Book Review: Rehnquist: A Personal Portrait of the Distinguished Chief Justice of the United States

Another choice brought about by wandering the local library, Rehnquist: A Personal Portrait of the Distinguished Chief Justice of the United States by Herman Obermayer ($11 @ Amazon). I usually avoid anything related to politics in the last 30 years or so, and still do! I’m sharing this because it’s a different book than might expect; it’s the words of a close friend about his friend and what he was like as a person. No, you can’t ignore that Rehnquist was the Chief Justice, but it’s not really about the decisions, it’s about the man.

Some interesting tidbits about him from the book:

  • He loved poetry and quotations
  • Would bet on just about anything (how much snow tomorrow), but never more than $5
  • Never had more than one beer at dinner
  • Old school manners

There’s a great section that talks about cameras in the Court. Obermayer (“Obe”) was in favor of them, but it covers there conversations about how recording trial courts might serve as a leveler, but how those recordings could also be used over time to create caricatures of Justices. It’s a conversation about transparency and how to do it in a way that is positive, a question I continue to try to answer well.

I said above it’s a different book. It’s a friend grieving and sharing for a close friend now gone, and I think it’s written in the way I associate with Card’s speaker for the dead. It doesn’t feel like a book meant to capitalize on the friendship for money. At the same time, I think; would I want someone to write something like this about me, without my implicit ok? It shares things said between friends with the expectation of privacy, does that stop at death, even if well meaning? I don’t know the answer to that.

You won’t find anything revealing here about Court decisions. You’ll get a filtered view of it from one perspective, something the author discusses well in the afterword. If you’re interested in the Supreme Court you’ll find a few small things, and if you’re interested in the man, you’ll learn a few things.
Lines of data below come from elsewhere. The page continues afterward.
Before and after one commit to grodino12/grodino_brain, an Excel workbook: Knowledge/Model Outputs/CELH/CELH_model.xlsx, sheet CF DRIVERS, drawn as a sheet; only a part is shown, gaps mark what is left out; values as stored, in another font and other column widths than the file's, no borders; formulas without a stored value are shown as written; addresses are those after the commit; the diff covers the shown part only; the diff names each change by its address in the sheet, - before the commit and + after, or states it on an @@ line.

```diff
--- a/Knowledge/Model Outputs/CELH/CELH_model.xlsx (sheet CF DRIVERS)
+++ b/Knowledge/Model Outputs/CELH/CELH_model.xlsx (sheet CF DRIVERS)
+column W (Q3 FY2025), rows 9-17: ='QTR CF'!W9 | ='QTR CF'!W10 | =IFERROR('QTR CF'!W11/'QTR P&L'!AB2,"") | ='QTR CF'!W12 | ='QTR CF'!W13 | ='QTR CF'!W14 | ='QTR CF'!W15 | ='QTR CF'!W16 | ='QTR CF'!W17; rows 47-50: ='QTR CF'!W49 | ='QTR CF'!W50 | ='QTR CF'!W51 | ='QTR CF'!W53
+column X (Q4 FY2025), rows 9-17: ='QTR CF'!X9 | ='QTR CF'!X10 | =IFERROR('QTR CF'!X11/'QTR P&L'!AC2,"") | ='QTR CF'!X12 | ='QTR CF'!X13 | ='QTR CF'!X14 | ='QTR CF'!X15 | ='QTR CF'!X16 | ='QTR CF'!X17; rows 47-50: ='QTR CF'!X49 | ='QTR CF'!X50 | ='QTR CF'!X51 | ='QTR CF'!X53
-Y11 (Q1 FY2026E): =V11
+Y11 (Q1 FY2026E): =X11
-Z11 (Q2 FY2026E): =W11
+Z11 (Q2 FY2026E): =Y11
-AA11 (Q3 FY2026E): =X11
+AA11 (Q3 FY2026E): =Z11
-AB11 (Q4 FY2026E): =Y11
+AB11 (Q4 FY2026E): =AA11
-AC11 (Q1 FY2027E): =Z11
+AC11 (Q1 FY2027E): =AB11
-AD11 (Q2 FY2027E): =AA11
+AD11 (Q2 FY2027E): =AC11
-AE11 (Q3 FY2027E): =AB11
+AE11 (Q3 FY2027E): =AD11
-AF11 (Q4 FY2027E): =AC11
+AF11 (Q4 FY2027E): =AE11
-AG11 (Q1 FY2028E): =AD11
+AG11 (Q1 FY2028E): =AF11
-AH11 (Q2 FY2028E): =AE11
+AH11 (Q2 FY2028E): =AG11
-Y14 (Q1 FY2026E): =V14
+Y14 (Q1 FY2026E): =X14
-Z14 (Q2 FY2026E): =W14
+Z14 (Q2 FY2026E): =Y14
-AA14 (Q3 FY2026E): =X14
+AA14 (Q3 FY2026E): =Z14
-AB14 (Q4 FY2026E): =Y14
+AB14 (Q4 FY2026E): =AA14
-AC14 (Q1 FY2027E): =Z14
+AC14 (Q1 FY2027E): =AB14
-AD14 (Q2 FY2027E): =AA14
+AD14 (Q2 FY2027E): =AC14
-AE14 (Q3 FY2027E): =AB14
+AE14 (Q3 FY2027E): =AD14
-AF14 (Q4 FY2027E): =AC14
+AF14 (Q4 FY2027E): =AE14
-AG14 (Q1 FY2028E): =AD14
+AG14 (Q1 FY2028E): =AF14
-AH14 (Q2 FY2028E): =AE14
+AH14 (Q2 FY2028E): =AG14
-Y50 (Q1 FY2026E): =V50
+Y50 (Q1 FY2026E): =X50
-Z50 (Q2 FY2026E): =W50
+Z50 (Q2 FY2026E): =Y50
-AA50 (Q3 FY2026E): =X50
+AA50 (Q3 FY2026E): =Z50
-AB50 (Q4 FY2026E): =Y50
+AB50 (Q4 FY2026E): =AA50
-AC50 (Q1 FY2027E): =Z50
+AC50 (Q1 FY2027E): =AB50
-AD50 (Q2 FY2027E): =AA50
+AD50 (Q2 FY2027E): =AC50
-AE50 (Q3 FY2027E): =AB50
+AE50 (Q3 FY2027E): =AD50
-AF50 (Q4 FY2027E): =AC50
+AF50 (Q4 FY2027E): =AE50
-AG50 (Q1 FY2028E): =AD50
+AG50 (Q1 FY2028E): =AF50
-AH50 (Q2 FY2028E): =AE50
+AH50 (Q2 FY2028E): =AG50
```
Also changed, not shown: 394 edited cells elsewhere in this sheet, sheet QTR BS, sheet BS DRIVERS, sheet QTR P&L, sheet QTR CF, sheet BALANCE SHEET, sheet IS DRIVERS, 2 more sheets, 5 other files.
I think you’ll learn more if you think about the issues I noted above, and then for a few quiet moments reflect on what a book about you might say.